The Jackaroos lawn bowls team was no exception to the Australian tale of sporting success, as men’s para pair Damien Delgado and Chris Flavel took a 4-2 lead early in the final against Scotland.

However, the duo couldn’t hold onto the lead and finished 16-7 down, still claiming a respectable silver.

The women’s para pair in lawn bowls, Cheryl Lindfield and Serena Bonnell, also faced Scotland and went down 17-5, earning a silver medal.

Ms Lindfield was Australia’s oldest athlete at the Games, at 63 years of age, and dedicated the medal to her mother.

“I got a call just before we entered the village on day one, saying my mother hasn’t got long to live,” says Ms Lindfield.

“I think she’d be proud. I’m here today playing for her as well; she was a bowler, we played together.”

In the women’s para-powerlifting, Hani Watson snatched Australia’s first medal in the sport since 2006, a bronze, with a 127kg lift. She said it was a “great 40th birthday present”.

New basketball event excites athletes and the crowd

Another highlight of the Games was the debut of 3×3 wheelchair basketball, in which both the men’s and women’s Australian teams did very well.

Lachlin Dalton shot a two-pointer in overtime to defeat England in the semi-final and was key to Australia’s gold medal 11-9 win in the following match against Canada.

Teammate Luke Pople, who shot three consecutive goals to take Australia to the top position, says Mr Dalton’s nickname ‘The King Slayer’ is apt for a player in such good form.

“He’s been awesome all tournament. He’s the guy that gets the team up and about and he gets big shots,” says Mr Pople.

The women’s basketball team took silver against Canada, fighting hard but losing the final match 14-4.

With a smaller court and highly physical game style, the 3×3 basketball was a hit with crowds and a chance for athletes to show some different skills to what is required for full court basketball.

Australia’s wheelchair racers cycle to victory

Wheelchair racer Madison de Rozario starred as a consistent medallist at the Games, taking gold in the women’s T53-54 marathon and 1500m – in which she was followed closely by Australia Angie Ballard who earned silver.

Ms de Rozario claimed double gold medals for similar events at the 2018 Commonwealth Games and the Tokyo Paralympics.

She told AAP News the 1500m was a “cagey race” that she was “happy to come away with”.

“I’ve not done a lot of track work and the track is so technical, you get out of the habits of it,” says Ms de Rozario.

“I didn’t nail it out there, I made a few mistakes, but it all came together and I was really happy with it.

“It’s a different type of confidence you have to have [racing from the front].

“You can’t second-guess yourself in that moment; if there’s one mistake then it’s all gone.”

Now the most decorated Commonwealth Games Australian para-athlete, Ms de Rozario says she couldn’t let her previous successes put pressure on her to do well in the races.
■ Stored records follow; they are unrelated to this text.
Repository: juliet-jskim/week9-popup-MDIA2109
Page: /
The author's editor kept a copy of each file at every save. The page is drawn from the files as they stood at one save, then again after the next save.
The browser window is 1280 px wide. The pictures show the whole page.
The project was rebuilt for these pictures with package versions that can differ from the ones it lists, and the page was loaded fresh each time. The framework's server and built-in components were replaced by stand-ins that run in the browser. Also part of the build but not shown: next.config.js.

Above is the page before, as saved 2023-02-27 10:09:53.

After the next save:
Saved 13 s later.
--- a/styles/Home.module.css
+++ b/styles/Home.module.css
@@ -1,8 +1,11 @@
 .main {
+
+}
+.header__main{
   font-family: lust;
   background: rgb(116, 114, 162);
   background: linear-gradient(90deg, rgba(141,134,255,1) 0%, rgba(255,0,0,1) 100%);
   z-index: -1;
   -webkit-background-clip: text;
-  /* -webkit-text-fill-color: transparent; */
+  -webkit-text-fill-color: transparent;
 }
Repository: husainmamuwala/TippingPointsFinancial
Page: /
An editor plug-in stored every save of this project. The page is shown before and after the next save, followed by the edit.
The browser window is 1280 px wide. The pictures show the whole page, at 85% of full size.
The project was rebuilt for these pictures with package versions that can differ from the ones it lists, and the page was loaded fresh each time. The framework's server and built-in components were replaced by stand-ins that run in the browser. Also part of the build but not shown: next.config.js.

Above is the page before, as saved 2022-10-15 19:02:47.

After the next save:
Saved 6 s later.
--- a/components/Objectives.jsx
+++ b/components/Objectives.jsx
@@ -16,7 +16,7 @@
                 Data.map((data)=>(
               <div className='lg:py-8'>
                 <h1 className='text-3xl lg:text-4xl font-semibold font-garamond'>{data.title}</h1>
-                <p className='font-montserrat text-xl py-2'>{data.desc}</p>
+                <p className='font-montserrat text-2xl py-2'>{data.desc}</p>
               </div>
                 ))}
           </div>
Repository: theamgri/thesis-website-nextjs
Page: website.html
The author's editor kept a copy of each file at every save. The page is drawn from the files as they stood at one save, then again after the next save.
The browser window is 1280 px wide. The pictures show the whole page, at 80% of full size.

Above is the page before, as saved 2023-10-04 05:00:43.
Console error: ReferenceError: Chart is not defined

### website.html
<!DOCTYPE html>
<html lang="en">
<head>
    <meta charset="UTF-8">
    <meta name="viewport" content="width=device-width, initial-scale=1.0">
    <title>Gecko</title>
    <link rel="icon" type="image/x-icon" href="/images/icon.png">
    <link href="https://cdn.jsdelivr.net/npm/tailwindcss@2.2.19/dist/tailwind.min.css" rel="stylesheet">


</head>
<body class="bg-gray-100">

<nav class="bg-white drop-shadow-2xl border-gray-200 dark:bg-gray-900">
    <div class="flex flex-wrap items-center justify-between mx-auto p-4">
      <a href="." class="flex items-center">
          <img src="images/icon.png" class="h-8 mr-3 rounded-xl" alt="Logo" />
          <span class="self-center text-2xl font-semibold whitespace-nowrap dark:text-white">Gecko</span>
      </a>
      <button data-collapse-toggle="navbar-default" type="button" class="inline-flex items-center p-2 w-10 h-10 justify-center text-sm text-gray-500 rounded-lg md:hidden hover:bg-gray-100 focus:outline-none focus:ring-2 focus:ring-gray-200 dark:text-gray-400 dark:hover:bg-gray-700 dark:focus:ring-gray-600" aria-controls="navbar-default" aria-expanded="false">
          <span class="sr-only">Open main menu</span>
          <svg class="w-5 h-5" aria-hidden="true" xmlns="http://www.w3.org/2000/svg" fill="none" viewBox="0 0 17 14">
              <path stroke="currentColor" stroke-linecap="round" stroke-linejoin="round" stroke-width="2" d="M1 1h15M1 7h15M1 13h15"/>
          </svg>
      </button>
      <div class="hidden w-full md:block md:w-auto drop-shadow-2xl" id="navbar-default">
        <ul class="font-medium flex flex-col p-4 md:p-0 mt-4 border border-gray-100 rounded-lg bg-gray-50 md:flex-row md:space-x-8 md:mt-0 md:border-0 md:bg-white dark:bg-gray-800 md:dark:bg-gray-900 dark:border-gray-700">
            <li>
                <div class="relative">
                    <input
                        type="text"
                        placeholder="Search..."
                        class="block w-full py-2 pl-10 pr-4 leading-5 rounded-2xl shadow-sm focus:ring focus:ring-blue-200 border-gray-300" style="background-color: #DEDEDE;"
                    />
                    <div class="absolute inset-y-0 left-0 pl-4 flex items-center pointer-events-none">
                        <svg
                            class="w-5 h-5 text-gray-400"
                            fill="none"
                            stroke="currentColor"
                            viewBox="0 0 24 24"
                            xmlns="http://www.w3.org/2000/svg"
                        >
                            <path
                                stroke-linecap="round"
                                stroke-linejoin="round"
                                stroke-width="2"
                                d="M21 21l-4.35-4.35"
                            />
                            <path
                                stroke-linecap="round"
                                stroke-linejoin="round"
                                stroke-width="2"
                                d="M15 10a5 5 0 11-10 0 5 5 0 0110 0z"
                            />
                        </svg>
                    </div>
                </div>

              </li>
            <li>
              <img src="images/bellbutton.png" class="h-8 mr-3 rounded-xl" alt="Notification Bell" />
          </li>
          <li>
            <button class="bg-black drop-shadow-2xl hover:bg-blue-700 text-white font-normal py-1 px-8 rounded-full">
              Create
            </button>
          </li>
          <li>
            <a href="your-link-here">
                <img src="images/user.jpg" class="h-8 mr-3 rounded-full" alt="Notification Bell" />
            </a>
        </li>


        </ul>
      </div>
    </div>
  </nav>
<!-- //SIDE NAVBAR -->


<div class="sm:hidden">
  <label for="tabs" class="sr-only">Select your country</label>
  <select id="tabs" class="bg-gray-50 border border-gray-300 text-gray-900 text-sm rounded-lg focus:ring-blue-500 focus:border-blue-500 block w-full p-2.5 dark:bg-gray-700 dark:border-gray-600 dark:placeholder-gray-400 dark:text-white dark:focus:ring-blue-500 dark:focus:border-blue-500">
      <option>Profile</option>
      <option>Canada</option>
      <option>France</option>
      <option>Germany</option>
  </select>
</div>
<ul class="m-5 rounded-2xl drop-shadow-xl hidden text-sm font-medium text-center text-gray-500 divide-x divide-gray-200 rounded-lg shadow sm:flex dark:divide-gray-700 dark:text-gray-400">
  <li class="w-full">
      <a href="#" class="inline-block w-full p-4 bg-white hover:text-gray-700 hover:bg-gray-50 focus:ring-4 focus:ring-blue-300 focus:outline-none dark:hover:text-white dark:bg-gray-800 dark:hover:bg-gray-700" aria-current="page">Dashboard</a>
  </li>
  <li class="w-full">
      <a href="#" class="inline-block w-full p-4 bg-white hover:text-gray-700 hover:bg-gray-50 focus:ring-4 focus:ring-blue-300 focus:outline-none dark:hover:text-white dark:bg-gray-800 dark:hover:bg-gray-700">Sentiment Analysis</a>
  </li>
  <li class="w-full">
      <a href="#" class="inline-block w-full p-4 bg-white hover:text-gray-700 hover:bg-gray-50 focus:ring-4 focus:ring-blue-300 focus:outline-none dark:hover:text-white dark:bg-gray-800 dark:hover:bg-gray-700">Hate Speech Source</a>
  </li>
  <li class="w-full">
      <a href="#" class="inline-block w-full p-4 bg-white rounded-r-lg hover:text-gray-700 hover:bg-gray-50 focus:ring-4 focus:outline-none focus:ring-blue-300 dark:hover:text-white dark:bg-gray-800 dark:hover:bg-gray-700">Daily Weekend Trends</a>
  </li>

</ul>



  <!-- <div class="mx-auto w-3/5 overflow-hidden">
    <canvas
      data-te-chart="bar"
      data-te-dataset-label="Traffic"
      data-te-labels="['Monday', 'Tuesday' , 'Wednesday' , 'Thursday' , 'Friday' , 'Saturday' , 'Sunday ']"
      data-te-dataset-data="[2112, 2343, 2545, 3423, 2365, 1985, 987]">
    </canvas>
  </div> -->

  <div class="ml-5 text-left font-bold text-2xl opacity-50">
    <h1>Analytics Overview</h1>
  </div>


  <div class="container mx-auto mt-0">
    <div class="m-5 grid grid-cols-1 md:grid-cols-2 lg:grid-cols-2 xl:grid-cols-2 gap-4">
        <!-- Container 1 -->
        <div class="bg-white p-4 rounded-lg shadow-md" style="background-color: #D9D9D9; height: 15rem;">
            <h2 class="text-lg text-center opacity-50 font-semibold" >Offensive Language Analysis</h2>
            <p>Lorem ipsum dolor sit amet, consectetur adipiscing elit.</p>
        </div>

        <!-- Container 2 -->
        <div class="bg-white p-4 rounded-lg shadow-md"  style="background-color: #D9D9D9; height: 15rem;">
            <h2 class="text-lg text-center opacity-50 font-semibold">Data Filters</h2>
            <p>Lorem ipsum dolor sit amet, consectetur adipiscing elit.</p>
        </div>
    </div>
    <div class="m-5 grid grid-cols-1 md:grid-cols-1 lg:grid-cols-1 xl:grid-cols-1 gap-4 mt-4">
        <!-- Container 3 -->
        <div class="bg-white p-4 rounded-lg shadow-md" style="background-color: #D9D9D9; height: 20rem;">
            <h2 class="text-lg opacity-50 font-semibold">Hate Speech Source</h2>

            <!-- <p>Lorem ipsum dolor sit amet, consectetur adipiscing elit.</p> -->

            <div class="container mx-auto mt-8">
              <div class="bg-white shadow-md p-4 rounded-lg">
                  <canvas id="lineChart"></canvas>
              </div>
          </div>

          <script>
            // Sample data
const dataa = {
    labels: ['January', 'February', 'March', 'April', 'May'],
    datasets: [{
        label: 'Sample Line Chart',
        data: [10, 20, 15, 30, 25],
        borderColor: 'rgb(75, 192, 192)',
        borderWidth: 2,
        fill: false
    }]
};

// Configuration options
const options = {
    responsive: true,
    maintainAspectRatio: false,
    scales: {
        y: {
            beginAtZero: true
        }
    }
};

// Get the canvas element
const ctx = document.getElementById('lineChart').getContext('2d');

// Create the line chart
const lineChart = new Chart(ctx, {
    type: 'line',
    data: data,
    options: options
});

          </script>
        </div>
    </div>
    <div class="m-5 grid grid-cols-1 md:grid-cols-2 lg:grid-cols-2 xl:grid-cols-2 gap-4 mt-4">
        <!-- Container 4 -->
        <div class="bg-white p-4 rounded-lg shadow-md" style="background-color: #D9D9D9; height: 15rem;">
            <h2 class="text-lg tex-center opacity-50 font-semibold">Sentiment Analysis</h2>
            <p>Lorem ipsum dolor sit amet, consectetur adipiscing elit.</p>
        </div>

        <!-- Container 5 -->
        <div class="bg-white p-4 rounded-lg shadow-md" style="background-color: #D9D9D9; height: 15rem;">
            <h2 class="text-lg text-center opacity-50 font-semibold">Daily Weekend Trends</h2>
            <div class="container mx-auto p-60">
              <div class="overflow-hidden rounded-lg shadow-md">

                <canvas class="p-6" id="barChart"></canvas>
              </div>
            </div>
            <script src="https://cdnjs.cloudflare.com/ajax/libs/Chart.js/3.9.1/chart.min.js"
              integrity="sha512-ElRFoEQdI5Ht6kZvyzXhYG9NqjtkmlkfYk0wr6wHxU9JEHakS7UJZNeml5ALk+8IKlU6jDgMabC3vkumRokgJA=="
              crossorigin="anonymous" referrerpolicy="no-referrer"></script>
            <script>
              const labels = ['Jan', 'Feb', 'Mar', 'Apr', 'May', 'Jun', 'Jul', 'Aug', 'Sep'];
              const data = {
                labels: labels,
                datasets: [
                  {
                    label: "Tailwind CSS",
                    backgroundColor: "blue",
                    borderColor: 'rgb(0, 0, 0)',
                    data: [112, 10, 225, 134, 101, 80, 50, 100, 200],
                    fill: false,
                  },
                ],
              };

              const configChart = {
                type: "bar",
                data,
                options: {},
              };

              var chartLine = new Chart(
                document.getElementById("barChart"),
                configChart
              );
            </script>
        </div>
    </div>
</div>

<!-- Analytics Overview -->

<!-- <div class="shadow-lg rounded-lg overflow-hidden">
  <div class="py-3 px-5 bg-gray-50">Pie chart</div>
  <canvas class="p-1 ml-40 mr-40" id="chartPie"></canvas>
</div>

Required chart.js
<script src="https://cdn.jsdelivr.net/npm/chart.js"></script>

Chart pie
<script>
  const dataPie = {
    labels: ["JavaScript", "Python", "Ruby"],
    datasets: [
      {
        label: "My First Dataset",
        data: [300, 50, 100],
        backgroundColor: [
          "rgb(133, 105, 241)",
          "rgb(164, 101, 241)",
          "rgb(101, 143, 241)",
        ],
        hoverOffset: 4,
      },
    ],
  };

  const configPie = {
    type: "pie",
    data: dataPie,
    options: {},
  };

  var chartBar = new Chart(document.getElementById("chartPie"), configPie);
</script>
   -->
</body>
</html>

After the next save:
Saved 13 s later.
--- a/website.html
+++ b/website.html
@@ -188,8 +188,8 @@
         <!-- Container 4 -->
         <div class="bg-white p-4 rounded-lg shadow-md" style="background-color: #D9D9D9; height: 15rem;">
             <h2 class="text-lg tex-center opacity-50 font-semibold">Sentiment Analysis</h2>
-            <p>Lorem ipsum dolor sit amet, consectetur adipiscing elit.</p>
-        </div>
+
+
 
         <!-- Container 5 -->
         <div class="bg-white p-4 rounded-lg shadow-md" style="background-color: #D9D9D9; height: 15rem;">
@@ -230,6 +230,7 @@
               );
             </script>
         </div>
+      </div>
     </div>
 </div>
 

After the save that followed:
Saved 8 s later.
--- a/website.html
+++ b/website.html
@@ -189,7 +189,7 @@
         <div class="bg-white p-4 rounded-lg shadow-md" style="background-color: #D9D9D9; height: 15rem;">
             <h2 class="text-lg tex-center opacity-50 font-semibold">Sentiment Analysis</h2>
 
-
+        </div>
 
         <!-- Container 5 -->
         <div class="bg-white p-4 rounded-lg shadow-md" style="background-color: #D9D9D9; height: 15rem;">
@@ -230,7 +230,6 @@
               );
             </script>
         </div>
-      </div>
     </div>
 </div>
“You try and look at each race in isolation, you can’t let whatever happens before colour it too much,” she told AAP News.

“But to get to retain a title is always a privilege.”

Fellow wheelchair racer, Sam Carter, secured a bronze medal in the men’s 1500m, against a “terrific group of athletes”, after switching from sprinting at the Rio and Tokyo Paralympics to the longer race for the Commonwealth Games.

Mr Carter says, “My first major championship medal, so a really incredible milestone for me. I’m feeling really motivated and onward and upward from here.

“I’ve been really loving the training and been falling in love with track all over again.”

Australia has finished the Games at the top of the medal tally with 66 gold, 55 silver and 53 bronze in total.

The Closing Ceremony will be held at 5 am AEST tomorrow morning.